How do I verify that the personnel are Cranberry Township Employees?
All employed staff carry a Cranberry Township ID badge and drive appropriately labeled white vehicles.
How will I be informed, if a smoke test will be performed at my residence?
- A letter will be sent to all residents included in smoke testing.
- Residences will be tagged with a door-hanger several days prior to the event.
- You will receive a robotic phone call on the day before the test.
To conduct the test:
- Sewer and water staff seclude a particular portion of the sewer mainline pipe, sealing off the ends with plugs.
- The smoking machine is placed in a manhole, within the secluded section and begins blowing non-toxic, non-odorless smoke [MM2] into the lines using a small fan.
- Sewer and water employees walk along the test section, having a clear view of each residence, to spot any visual signs of smoke.
- If your home plumbing is adequate and the wastewater traps are full, no smoke should be released inside of your home. However, if smoke is spotted, our staff will document the source and nature of the problem and you will be notified.
- As a customer, you responsibility is limited to issues identified in the sewer lateral line or interior plumbing. The lateral line [MM3] is considered as the privately owned pipeline, connecting the residence to the main line sanitary sewer.
- All mainline issues will be handled by Cranberry Township.
How do I prepare for a smoke test?
- We recommend that you run water into all drains within your home, filling the wastewater traps and preventing smoke from entering your home.
- You do not need to be home for the test to take place.
- The non-toxic smoke will not harm your pets if it does enter your home.
What should I do if smoke enters my home?
- If smoke enters the home, do not panic.
- Inform a sewer and water employee of the location of the smoke.
- Open the windows and/or doors to ventilate the area and vacate the home. We ask that you vacate the premises due to the chance that there is an unrelated house fire.
- Smoke will dissipate on its own.
- Smoke is not hazardous.
What is considered an illegal connection?
All stormwater or groundwater connections that tie into the sanitary collection system are considered illegal per Cranberry Township’s Code of Ordinance Opens a New Window. . Examples are not limited to:
- Downspout Connections
- Outdoor Drains
- French Drains

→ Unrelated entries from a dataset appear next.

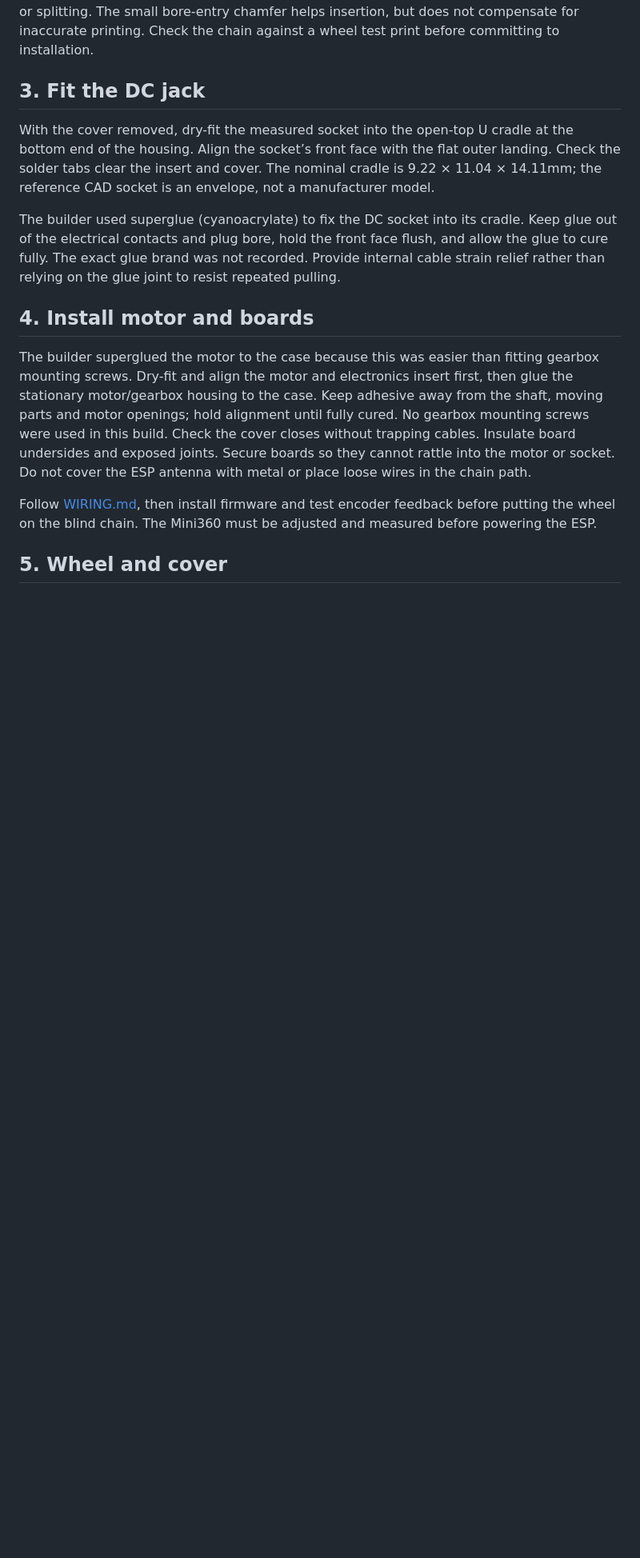
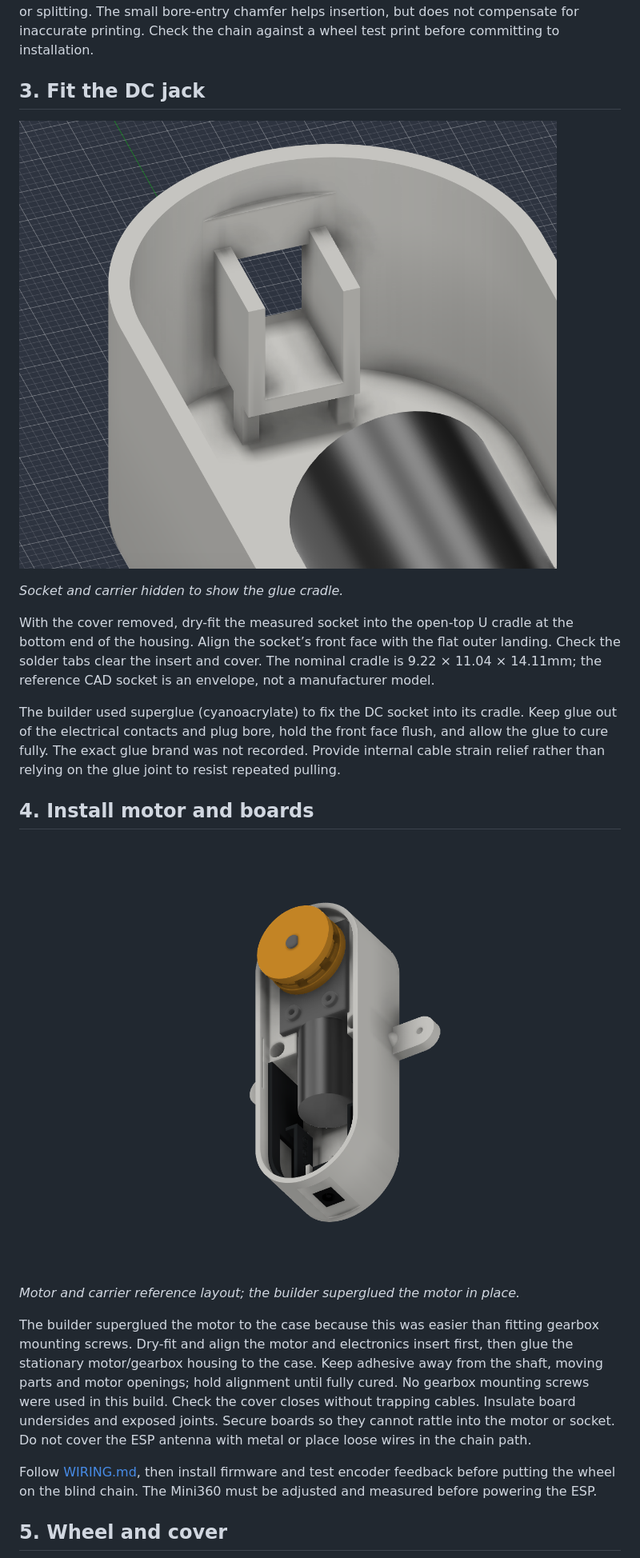
Before and after one commit to jamiebrind/esp32-roller-blind, a Markdown page: docs/ASSEMBLY.md, the part around one of its changes. Shown at 80% size. GitHub-like rendering; pictures changed too: docs/images/V15_interior.png (added); blank space fills up the shorter version.

```diff
--- a/docs/ASSEMBLY.md
+++ b/docs/ASSEMBLY.md
@@ -21,11 +21,19 @@ Dry-fit the wheel before assembling the case. It should fit the D-shaft without
 
 ## 3. Fit the DC jack
 
+![Fusion view of the open jack cradle](images/V15_jack_cradle.png)
+
+*Socket and carrier hidden to show the glue cradle.*
+
 With the cover removed, dry-fit the measured socket into the open-top U cradle at the bottom end of the housing. Align the socket’s front face with the flat outer landing. Check the solder tabs clear the insert and cover. The nominal cradle is 9.22 × 11.04 × 14.11mm; the reference CAD socket is an envelope, not a manufacturer model.
 
 The builder used superglue (cyanoacrylate) to fix the DC socket into its cradle. Keep glue out of the electrical contacts and plug bore, hold the front face flush, and allow the glue to cure fully. The exact glue brand was not recorded. Provide internal cable strain relief rather than relying on the glue joint to resist repeated pulling.
 
 ## 4. Install motor and boards
+
+![Fusion view with the cover removed](images/V15_interior.png)
+
+*Motor and carrier reference layout; the builder superglued the motor in place.*
 
 The builder superglued the motor to the case because this was easier than fitting gearbox mounting screws. Dry-fit and align the motor and electronics insert first, then glue the stationary motor/gearbox housing to the case. Keep adhesive away from the shaft, moving parts and motor openings; hold alignment until fully cured. No gearbox mounting screws were used in this build. Check the cover closes without trapping cables. Insulate board undersides and exposed joints. Secure boards so they cannot rattle into the motor or socket. Do not cover the ESP antenna with metal or place loose wires in the chain path.
 
```
Also changed, not shown: other parts of docs/ASSEMBLY.md (+8 -0 lines), README.md (+1 -0 lines), cad/README.md (+2 -0 lines), docs/CAD_GALLERY.md (added, +39 -0 lines), docs/images/V15_side_profile.png (added), docs/images/V15_wheel_underside.png (added).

- Sump Pumps
Questions and Concerns
Is the smoke harmful? The smoke is non-toxic, non carcinogenic, non corrosive, leaves no residue, and creates no fire hazard.
Should I be home during the testing? You do not need to be home when the testing is occurring. Field staff will monitor the test from outside the home and take notes where needed. All pets are safe to stay in doors when the procedure is taking place.

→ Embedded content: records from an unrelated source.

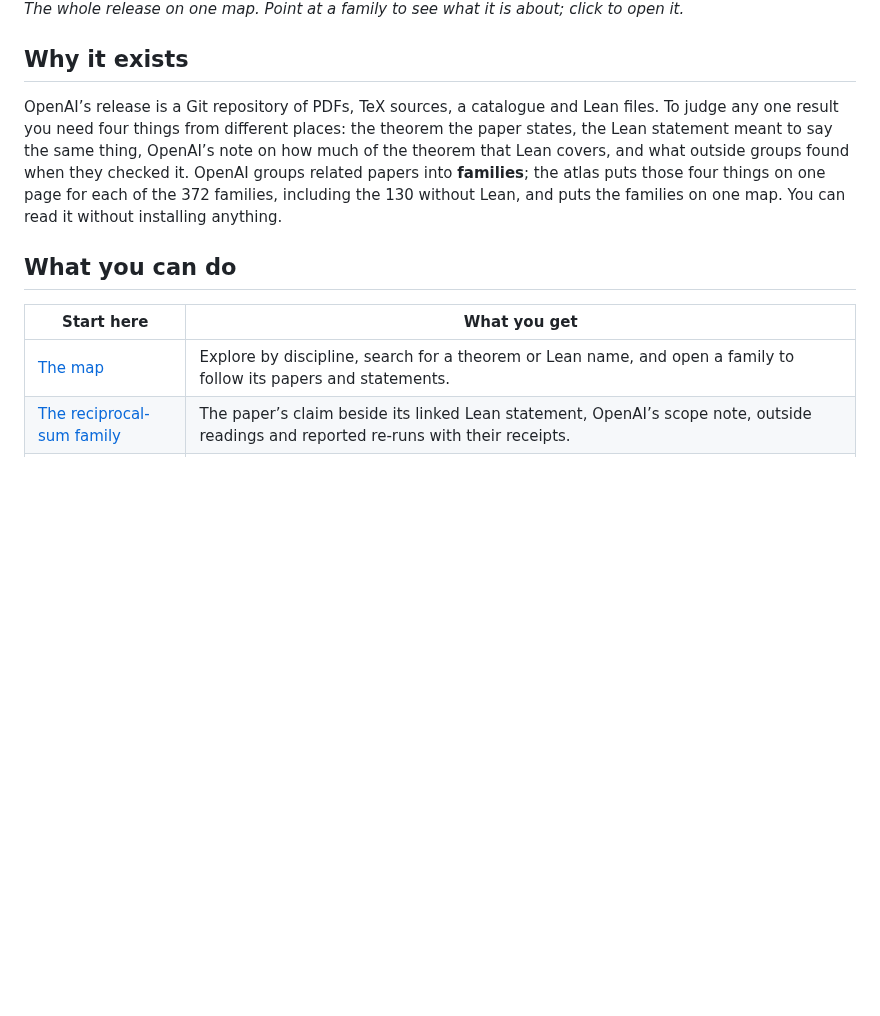
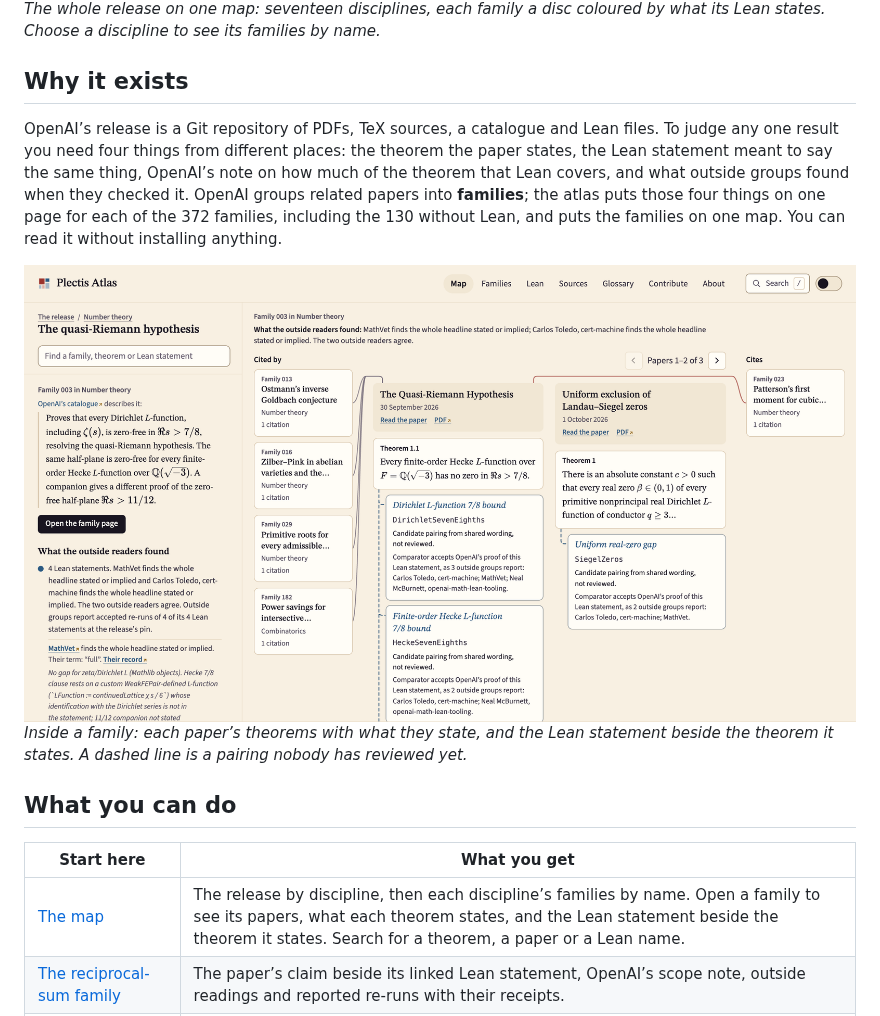
Before and after one commit to wcook04/plectis-atlas, a Markdown page: README.md, the part around one of its changes. Drawn GitHub-style; pictures changed too: docs/family-light.png (added); blank space fills up the shorter version.

Commit message:
README: the new map and a family board as its pictures, and the map row described as it now works
Co-Authored-By: Claude Opus 5.5 <noreply@anthropic.com>

```diff
--- a/README.md
+++ b/README.md
@@ -11,7 +11,7 @@ An independent reader for [OpenAI’s mathematics release](https://github.com/op
   </picture>
 </a>
 
-*The whole release on one map. Point at a family to see what it is about; click to open it.*
+*The whole release on one map: seventeen disciplines, each family a disc coloured by what its Lean states. Choose a discipline to see its families by name.*
 
 <a id="what-this-adds"></a>
 
@@ -19,11 +19,20 @@ An independent reader for [OpenAI’s mathematics release](https://github.com/op
 
 OpenAI’s release is a Git repository of PDFs, TeX sources, a catalogue and Lean files. To judge any one result you need four things from different places: the theorem the paper states, the Lean statement meant to say the same thing, OpenAI’s note on how much of the theorem that Lean covers, and what outside groups found when they checked it. OpenAI groups related papers into **families**; the atlas puts those four things on one page for each of the 372 families, including the 130 without Lean, and puts the families on one map. You can read it without installing anything.
 
+<a href="https://wcook04.github.io/plectis-atlas/#o=f%3A003">
+  <picture>
+    <source media="(prefers-color-scheme: dark)" srcset="docs/family-dark.png">
+    <img src="docs/family-light.png" width="1440" height="790" alt="Family 003, the quasi-Riemann hypothesis, opened on the map: its papers as columns, each theorem with the opening of its statement typeset, the Lean statements paired with them joined by dashed lines, and the families that cite it and that it cites on either side.">
+  </picture>
+</a>
+
+*Inside a family: each paper’s theorems with what they state, and the Lean statement beside the theorem it states. A dashed line is a pairing nobody has reviewed yet.*
+
 ## What you can do
 
 | Start here | What you get |
 |---|---|
-| [The map](https://wcook04.github.io/plectis-atlas/) | Explore by discipline, search for a theorem or Lean name, and open a family to follow its papers and statements. |
+| [The map](https://wcook04.github.io/plectis-atlas/) | The release by discipline, then each discipline’s families by name. Open a family to see its papers, what each theorem states, and the Lean statement beside the theorem it states. Search for a theorem, a paper or a Lean name. |
 | [The reciprocal-sum family](https://wcook04.github.io/plectis-atlas/families/159.html) | The paper’s claim beside its linked Lean statement, OpenAI’s scope note, outside readings and reported re-runs with their receipts. |
 | [A paper](https://wcook04.github.io/plectis-atlas/papers/Quasipolynomial-Bounds-for-Arithmetic-Progressions-September-23-2026.html) | All 719 current papers typeset from their TeX, with theorems, equations, cross-references and citations linked to where they point. Any conversion gap is listed on the page; the PDF stays the reference. |
 | [A Lean statement](https://wcook04.github.io/plectis-atlas/statements/ErdosReciprocal.html) | The whole challenge file with every name linked to its definition, the reported re-runs, and the paper theorem it is the candidate statement of. |
```
Also changed, not shown: other parts of README.md (+1 -1 lines), docs/family-dark.png (added), 2 other files.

Can the smoke testing activate the smoke alarms? Yes, smoke alarms may be activated during smoke testing. If possible, open windows and/or doors for ventilation.
What should I do if smoke gets into the house? Open windows to allow ventilation and note the location of the smoke emission. Exit the building and notify Township smoke testing personnel in the area.

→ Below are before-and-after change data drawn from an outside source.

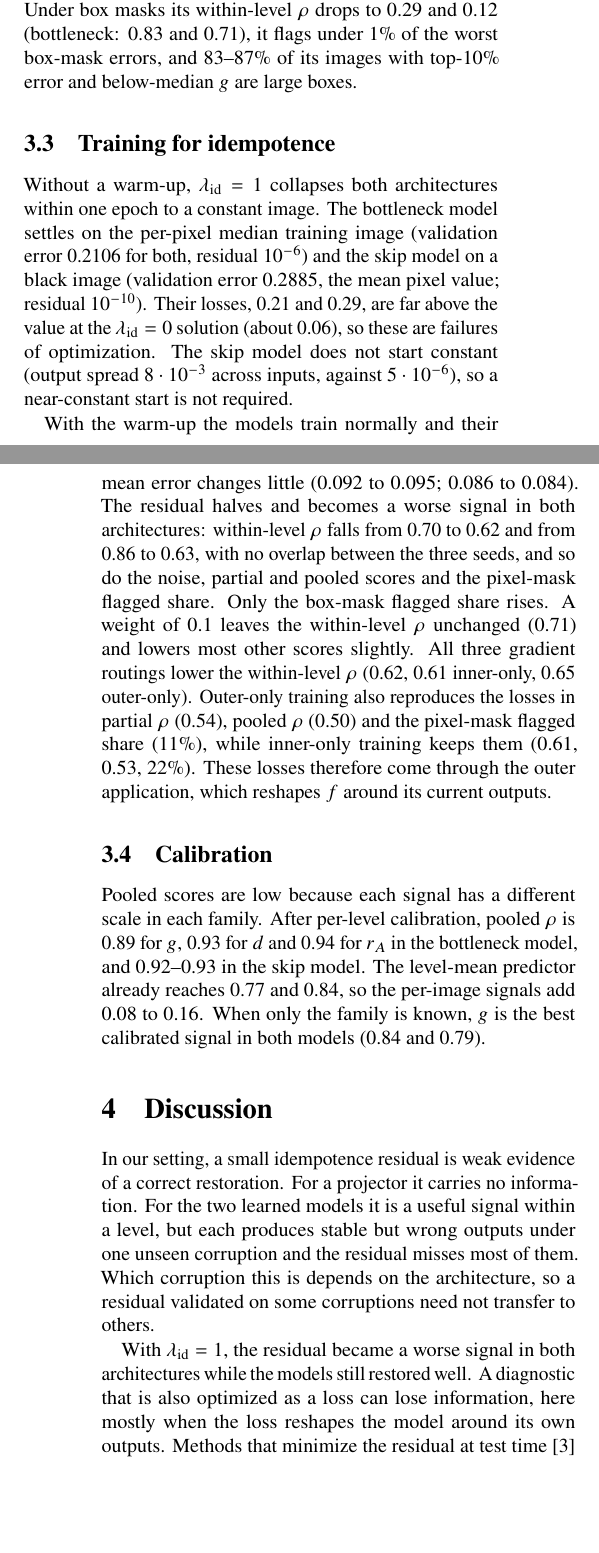
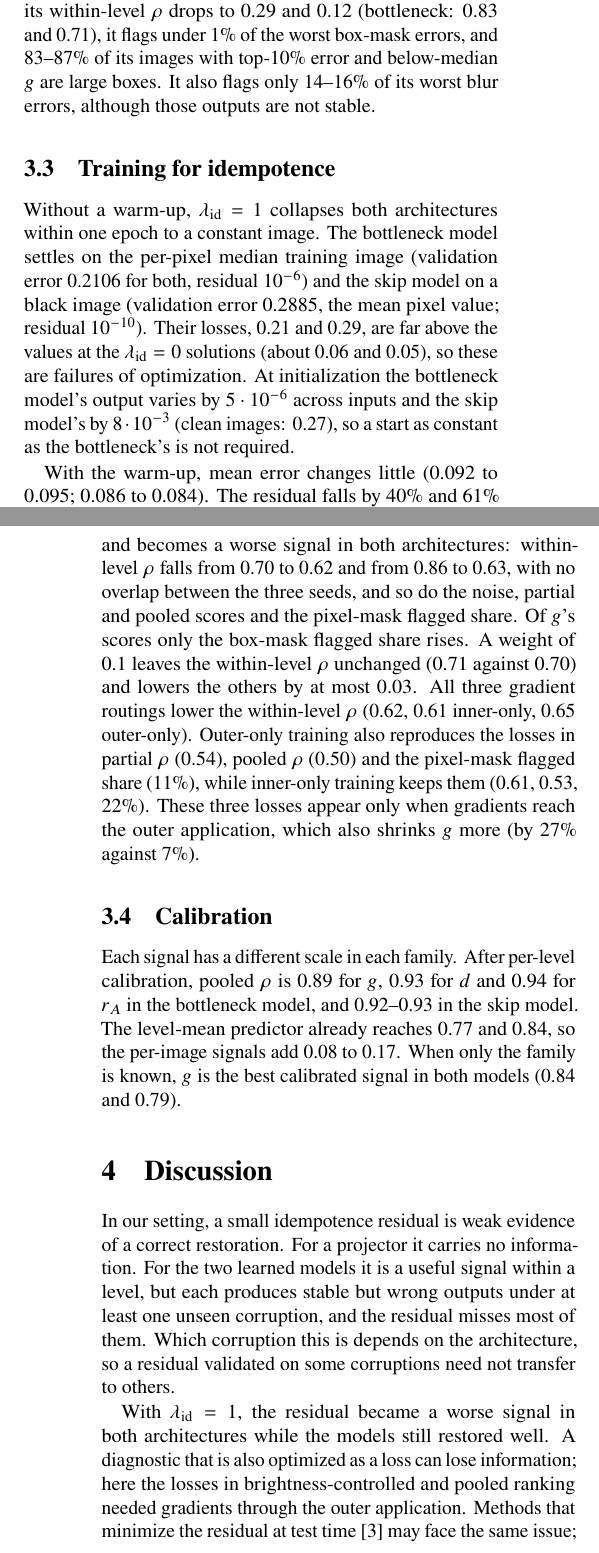
Before and after one commit to milmanb/fixed-point-reliability, a LaTeX paper (report/main.tex): two parts of the columns of pages 2 and 3 of 3, joined at a grey line, cut so that both start at the same text, the shorter picture padded with empty space. Compiled offline with pdfLaTeX.

Commit message:
Tighten precision and scope in the report
Every number and table cell recomputes from the data. Precision and
scope fixes:
- the skip model also misses blur errors (14-16% flagged, below the 25%
  chance level), so "one unseen corruption" becomes "at least one"
- "an idempotence penalty" becomes "a strong idempotence penalty": at
  lambda 0.1 and with inner-only routing the residual does not
  uniformly degrade
- routing: the three losses appear only with gradients through the
  outer application, which also shrinks g more (27% vs 7%), a dose
  confound now stated
- collapse: initial output spreads compared with clean images (0.27);
  lambda 0 losses about 0.06 and 0.05
- smaller: residual falls by 40% and 61%; lambda 0.1 changes at most
  0.03; the Taylor agreement is 0.81-0.97 for sigma <= 0.3; per-image
  gain 0.08-0.17; abstract calibration numbers labelled bottleneck;
  test-set error in the caption; the two shorter collapse runs noted

Co-Authored-By: Claude Opus 5 <noreply@anthropic.com>

```diff
--- a/report/main.tex
+++ b/report/main.tex
@@ -165,3 +164,4 @@ Eq.~\eqref{eq:taylor} is at most $10^{-12}$, the finite-difference round-off, wh
+finite differences, while the mean error
 lies between 0.04 and 0.23. The residual cannot rank these errors at all.
 
 \subsection{Learned models and their blind spots}
@@ -185,7 +185,8 @@ it turns sparse dots into a dim garment and treats it as a fixed point. Pixel ma
 the worst-quartile errors, and $g$ flags 18\% of them, fewer than a random score. The skip model
 has the opposite blind spot. Under box masks its within-level $\rho$ drops to 0.29 and 0.12
 (bottleneck: 0.83 and 0.71), it flags under 1\% of the worst box-mask errors, and 83--87\% of its
-images with top-10\% error and below-median $g$ are large boxes.
+images with top-10\% error and below-median $g$ are large boxes. It also flags only 14--16\% of
+its worst blur errors, although those outputs are not stable.
 
 \begin{figure}[t]
   \centering
@@ -201,40 +202,40 @@ images with top-10\% error and below-median $g$ are large boxes.
 Without a warm-up, $\lid = 1$ collapses both architectures within one epoch to a constant image.
 The bottleneck model settles on the per-pixel median training image (validation error 0.2106 for
 both, residual $10^{-6}$) and the skip model on a black image (validation error 0.2885, the mean
-pixel value; residual $10^{-10}$). Their losses, 0.21 and 0.29, are far above the value at the
-$\lid = 0$ solution (about 0.06), so these are failures of optimization. The skip model does not
-start constant (output spread $8\cdot10^{-3}$ across inputs, against $5\cdot10^{-6}$), so a
-near-constant start is not required.
+pixel value; residual $10^{-10}$). Their losses, 0.21 and 0.29, are far above the values at the
+$\lid = 0$ solutions (about 0.06 and 0.05), so these are failures of optimization. At
+initialization the bottleneck model's output varies by $5\cdot10^{-6}$ across inputs and the skip
+model's by $8\cdot10^{-3}$ (clean images: 0.27), so a start as constant as the bottleneck's is not
+required.
 
-With the warm-up the models train normally and their mean error changes little (0.092 to 0.095;
-0.086 to 0.084). The residual halves and becomes a worse signal
-in both architectures: within-level $\rho$ falls from 0.70 to 0.62 and from 0.86 to 0.63, with no
-overlap between the three seeds, and so do the noise, partial and pooled scores and the
-pixel-mask flagged share. Only the box-mask flagged share rises. A weight of 0.1 leaves the
-within-level $\rho$ unchanged (0.71) and lowers most other scores slightly. All three gradient
-routings lower the within-level $\rho$ (0.62, 0.61 inner-only, 0.65 outer-only). Outer-only
-training also reproduces the losses in partial $\rho$ (0.54), pooled $\rho$ (0.50) and the
-pixel-mask flagged share (11\%), while inner-only training keeps them (0.61, 0.53, 22\%). These
-losses therefore come through the outer application, which reshapes $f$ around its current
-outputs.
+With the warm-up, mean error changes little (0.092 to 0.095; 0.086 to 0.084). The residual falls by 40\% and 61\% and becomes a
+worse signal in both architectures: within-level $\rho$ falls from 0.70 to 0.62 and from 0.86 to
+0.63, with no overlap between the three seeds, and so do the noise, partial and pooled scores and
+the pixel-mask flagged share. Of $g$'s scores only the box-mask flagged share rises. A weight of
+0.1 leaves the within-level $\rho$ unchanged (0.71 against 0.70) and lowers the others by at most
+0.03. All three gradient routings lower the within-level $\rho$ (0.62, 0.61 inner-only, 0.65
+outer-only). Outer-only training also reproduces the losses in partial $\rho$ (0.54), pooled
+$\rho$ (0.50) and the pixel-mask flagged share (11\%), while inner-only training keeps them
+(0.61, 0.53, 22\%). These three losses appear only when gradients reach the outer application,
+which also shrinks $g$ more (by 27\% against 7\%).
 
 \subsection{Calibration}
-Pooled scores are low because each signal has a different scale in each family. After per-level
+Each signal has a different scale in each family. After per-level
 calibration, pooled $\rho$ is 0.89 for $g$, 0.93 for $d$ and 0.94 for $r_A$ in the bottleneck
 model, and 0.92--0.93 in the skip model. The level-mean predictor already reaches 0.77 and 0.84, so
-the per-image signals add 0.08 to 0.16. When only the family is known, $g$ is the best calibrated
+the per-image signals add 0.08 to 0.17. When only the family is known, $g$ is the best calibrated
 signal in both models (0.84 and 0.79).
 
 \section{Discussion}
 In our setting, a small idempotence residual is weak evidence of a correct restoration. For a
 projector it carries no information. For the two learned models it is a useful signal within a
-level, but each produces stable but wrong outputs under one unseen corruption and the residual
-misses most of them. Which corruption this is depends on the architecture, so a residual
+level, but each produces stable but wrong outputs under at least one unseen corruption, and the
+residual misses most of them. Which corruption this is depends on the architecture, so a residual
 validated on some corruptions need not transfer to others.
 
 With $\lid = 1$, the residual became a worse signal in both architectures while the models still
-restored well. A diagnostic that is also optimized as a loss can lose information, here mostly
-when the loss reshapes the model around its own outputs. Methods that
+restored well. A diagnostic that is also optimized as a loss can lose information; here the losses in
+brightness-controlled and pooled ranking needed gradients through the outer application. Methods that
 minimize the residual at test time~\cite{durasov2025it3} may face the same issue; we did not test
 this. No signal compares corruptions without calibration, and a level-mean predictor already
 reaches most of the calibrated performance.
@@ -248,3 +250,4 @@ brightness a strong baseline.
 
 \footnotesize
 \bibliographystyle{abbrv}  % ignores url/doi fields
+\setlength{\bibsep}{0.5pt}
```
Also changed, not shown: report/main.tex (51 more changed lines).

Why do you recommend evacuating the building? As precautionary measure you are to evacuate the building if you witness smoke indoors in the rare case that there is a fire occurring at the same time that the smoke test is active.
How long will the testing take? Smoke testing usually takes between a half hour to one hour to complete. Expect that field staff may be testing other parts of your neighborhood throughout the day.
Where does the smoke appear? Smoke may be seen coming from roof vents, downspouts, building foundations, manhole covers or sewer cleanouts.